As you can see from the last picture, no way of getting grease to the joint. Honda reacted quickly to rectify this by providing a grease zerk / nipple on the end of the swing arm directed at the joint, and a large grease seal to stop the grease migrating away from the joint into the swing arm.
Early arm on the left, later one in the two right pictures. Old style swing arm could be changed for a later one, but the modification is relatively simple.
The only problem could be the aquisition of the seal 91267-371-003. Discontinued by Honda, they are sometimes very difficult to find, but NOS turns up fairly regularly at vintage part dealers.
Here you can see the way the grease seal fits aroung the coupling, keeping the grease in and preventing it from disappearing into the swing arm. If you are doing this mod and having difficulty finding one, contact me as I have a wide range of dealers all over the world to call on and sometimes have these in stock myself. The diagram shows how the grease gets through the seal to the sliding spline area.
Although you will see advice on different forums that says any grease will do the job (and certainly any grease is far better than none!), this is an area of very high sliding pressure for which Honda specify a 60% Molybdenum Disulphide (MoS2) grease.
I have not found a source of grease with this high a molybdenum content other than Honda's own, available from dealers.

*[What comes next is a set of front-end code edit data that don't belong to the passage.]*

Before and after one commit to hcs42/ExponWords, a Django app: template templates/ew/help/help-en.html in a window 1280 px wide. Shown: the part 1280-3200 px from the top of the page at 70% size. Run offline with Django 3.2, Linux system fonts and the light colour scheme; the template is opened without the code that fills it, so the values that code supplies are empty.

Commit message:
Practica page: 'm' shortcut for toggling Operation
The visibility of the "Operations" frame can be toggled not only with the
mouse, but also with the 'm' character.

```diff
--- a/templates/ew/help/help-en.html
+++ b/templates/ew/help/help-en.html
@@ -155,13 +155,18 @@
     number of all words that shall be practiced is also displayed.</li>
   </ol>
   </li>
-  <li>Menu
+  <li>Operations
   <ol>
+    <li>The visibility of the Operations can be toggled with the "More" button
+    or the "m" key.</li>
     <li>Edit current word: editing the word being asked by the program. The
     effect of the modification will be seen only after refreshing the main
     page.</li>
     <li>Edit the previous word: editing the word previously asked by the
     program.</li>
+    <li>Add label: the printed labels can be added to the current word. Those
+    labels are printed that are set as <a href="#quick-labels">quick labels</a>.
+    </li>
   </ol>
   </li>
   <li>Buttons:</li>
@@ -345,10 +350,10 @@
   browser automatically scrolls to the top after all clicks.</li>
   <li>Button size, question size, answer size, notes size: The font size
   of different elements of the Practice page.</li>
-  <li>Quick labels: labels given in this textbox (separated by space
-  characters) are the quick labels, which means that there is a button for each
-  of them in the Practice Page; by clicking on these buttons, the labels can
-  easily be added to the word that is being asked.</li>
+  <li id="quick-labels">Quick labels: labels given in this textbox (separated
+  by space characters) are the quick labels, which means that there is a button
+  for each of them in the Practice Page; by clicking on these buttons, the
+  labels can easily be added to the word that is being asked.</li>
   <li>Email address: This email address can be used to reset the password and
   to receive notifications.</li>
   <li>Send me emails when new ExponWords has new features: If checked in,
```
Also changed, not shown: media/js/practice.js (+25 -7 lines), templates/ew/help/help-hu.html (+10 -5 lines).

more to come on drilling and fitting the zerk when I have time